Given data ::
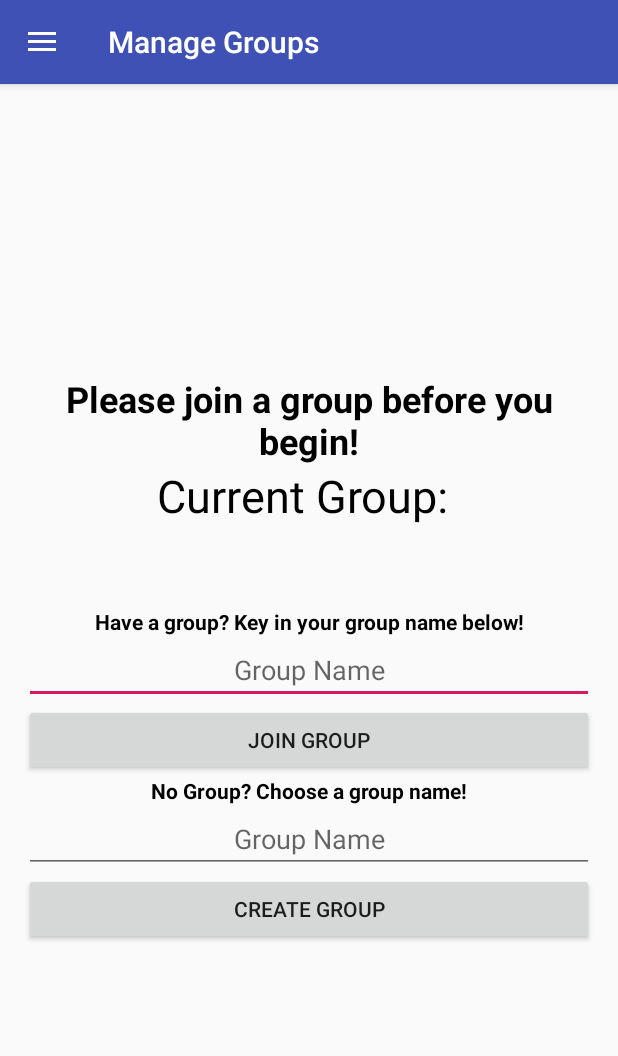
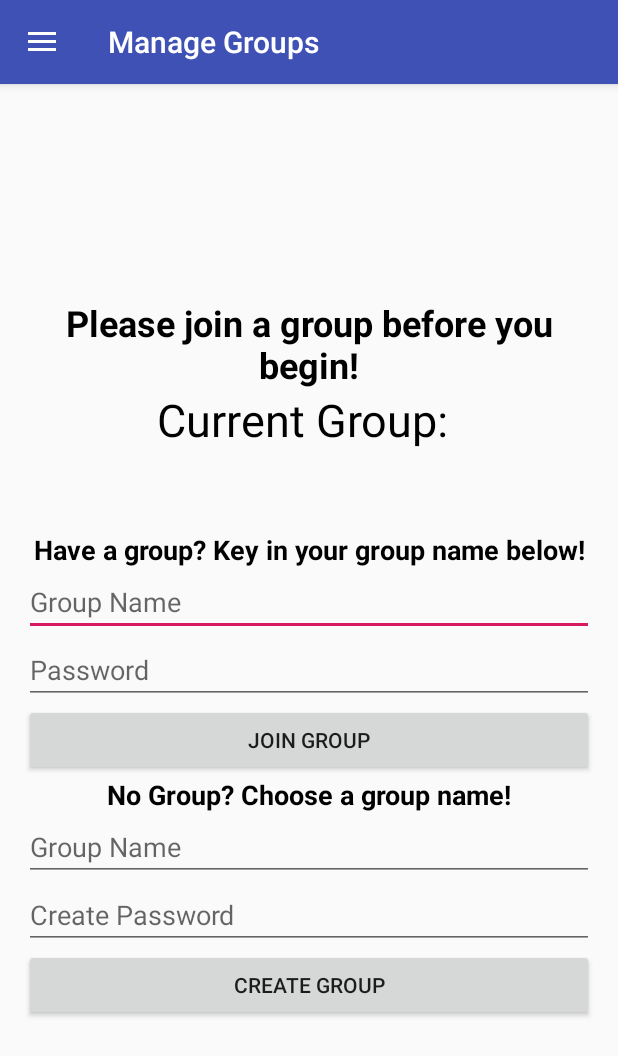
Before and after one commit to CheyanneSim/ForgetMeNotFinal, an Android app: the GroupFragment screen opened directly, with no data from a screen before it, in the side drawer, after a tap on "Manage Group", on a phone screen of 412 x 824 dp. Shown: the top 1056 px of the screen. Run offline under Robolectric (Android 15) with nearby library versions, the phone set to English and light mode, and no system bars; our stand-ins replace Firebase (no records; nobody signed in at launch, a user with empty details on screens opened directly); Roboto replaces fonts that are not available here.

Commit message:
Require password to join group

```diff
--- a/app/src/main/java/com/example/forgetMeNot/SharingData/GroupFragment.java
+++ b/app/src/main/java/com/example/forgetMeNot/SharingData/GroupFragment.java
@@ -7,7 +7,6 @@ import android.support.annotation.NonNull;
 import android.support.annotation.Nullable;
 import android.support.v4.app.Fragment;
 import android.support.v4.app.FragmentTransaction;
-import android.util.Log;
 import android.view.LayoutInflater;
 import android.view.View;
 import android.view.ViewGroup;
@@ -44,6 +43,8 @@ public class GroupFragment extends Fragment {
     private TextView noGroupTextView;
     private EditText existingGrp;
     private EditText newGrp;
+    private EditText existingpw;
+    private EditText newpw;
     private Button joinGrp;
     private Button createGrp;
     ArrayList<String> existingGroups = new ArrayList<>();
@@ -84,8 +85,9 @@ public class GroupFragment extends Fragment {
             public void onClick(View v) {
                 String group;
                 existingGrp = getActivity().findViewById(R.id.existing_group_editText);
+                existingpw = getActivity().findViewById(R.id.existingpw_editText);
                 group = existingGrp.getText().toString();
-                joinGroup(group);
+                checkValidity(group, existingpw.getText().toString());
                 existingGrp.setText("");
             }
         });
@@ -95,20 +97,22 @@ public class GroupFragment extends Fragment {
             public void onClick(View v) {
                 String group;
                 newGrp = getActivity().findViewById(R.id.new_group_edit_text);
+                newpw = getActivity().findViewById(R.id.newpw_editText);
                 group = newGrp.getText().toString();
-                createGroup(group);
+                createGroup(group, newpw.getText().toString());
                 newGrp.setText("");
             }
         });
 
     }
 
-    private void createGroup(String group) {
+    private void createGroup(String group, String password) {
         if (existingGroups.contains(group)) {
             Toast.makeText(getActivity().getApplicationContext(), "This group name is already taken, pick another one!", Toast.LENGTH_LONG).show();
         } else {
             Map<String, Object> data = new HashMap<>();
             data.put(email, "Member");
+            data.put("Password", password);
             db.collection(grpKey).document(group).set(data);
             saveGroup(group);
             updateView();
@@ -120,11 +124,30 @@ public class GroupFragment extends Fragment {
         }
     }
 
-
-    private void joinGroup(String group) {
+    private void checkValidity(final String group, final String password) {
         if (group.equals(groupTextView.getText().toString())) {
             Toast.makeText(getActivity().getApplicationContext(), "You are already in the group!", Toast.LENGTH_LONG).show();
         } else if (existingGroups.contains(group)) {
+            db.collection(grpKey).document(group).get().addOnSuccessListener(new OnSuccessListener<DocumentSnapshot>() {
+                @Override
+                public void onSuccess(DocumentSnapshot documentSnapshot) {
+                    if (documentSnapshot.exists()) {
+                        String correctpw = documentSnapshot.getString("Password");
+                        if (correctpw.equals(password)) {
+                            joinGroup(group);
+                        } else {
+                            Toast.makeText(getContext(), "Incorrect Password", Toast.LENGTH_LONG).show();
+                        }
+                    }
+                }
+            });
+        } else {
+            Toast.makeText(getActivity().getApplicationContext(), "There is no such group. Create a new group below!", Toast.LENGTH_LONG).show();
+        }
+    }
+
+
+    private void joinGroup(String group) {
         Map<String, Object> data = new HashMap<>();
         data.put(email, "Member");
         db.collection(grpKey).document(group).set(data, SetOptions.merge());
@@ -135,9 +158,6 @@ public class GroupFragment extends Fragment {
         FragmentTransaction ft = getActivity().getSupportFragmentManager().beginTransaction();
         ft.replace(R.id.content_frame, new HomeFragment());
         ft.commit();
-        } else {
-            Toast.makeText(getActivity().getApplicationContext(), "There is no such group. Create a new group below!", Toast.LENGTH_LONG).show();
-        }
     }
 
     // Using SharedPreferences to save group
--- a/app/src/main/res/layout/fragment_group.xml
+++ b/app/src/main/res/layout/fragment_group.xml
@@ -42,6 +42,7 @@
         android:text="Have a group? Key in your group name below!"
         android:textAlignment="center"
         android:textColor="#000000"
+        android:textSize="18sp"
         android:textStyle="bold" />
 
     <EditText
@@ -51,7 +52,15 @@
         android:ems="10"
         android:hint="Group Name"
         android:inputType="textPersonName"
-        android:textAlignment="center" />
+        android:textAlignment="viewStart" />
+
+    <EditText
+        android:id="@+id/existingpw_editText"
+        android:layout_width="match_parent"
+        android:layout_height="wrap_content"
+        android:ems="10"
+        android:hint="Password"
+        android:inputType="textPassword" />
 
     <Button
         android:id="@+id/join_grp_btn"
@@ -66,6 +75,7 @@
         android:text="No Group? Choose a group name!"
         android:textAlignment="center"
         android:textColor="#000000"
+        android:textSize="18sp"
         android:textStyle="bold" />
 
     <EditText
@@ -75,7 +85,16 @@
         android:ems="10"
         android:hint="Group Name"
         android:inputType="textPersonName"
-        android:textAlignment="center" />
+        android:textAlignment="viewStart" />
+
+    <EditText
+        android:id="@+id/newpw_editText"
+        android:layout_width="match_parent"
+        android:layout_height="wrap_content"
+        android:ems="10"
+        android:hint="Create Password"
+        android:inputType="textPassword"
+        android:textAlignment="viewStart" />
 
     <Button
         android:id="@+id/create_grp_btn"
```
Lines whose indentation alone changed are shown as unchanged.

What the task asks :: A copy of each line in the data above that holds the string "such" is needed.

Exercise output ::
+            Toast.makeText(getActivity().getApplicationContext(), "There is no such group. Create a new group below!", Toast.LENGTH_LONG).show();
-            Toast.makeText(getActivity().getApplicationContext(), "There is no such group. Create a new group below!", Toast.LENGTH_LONG).show();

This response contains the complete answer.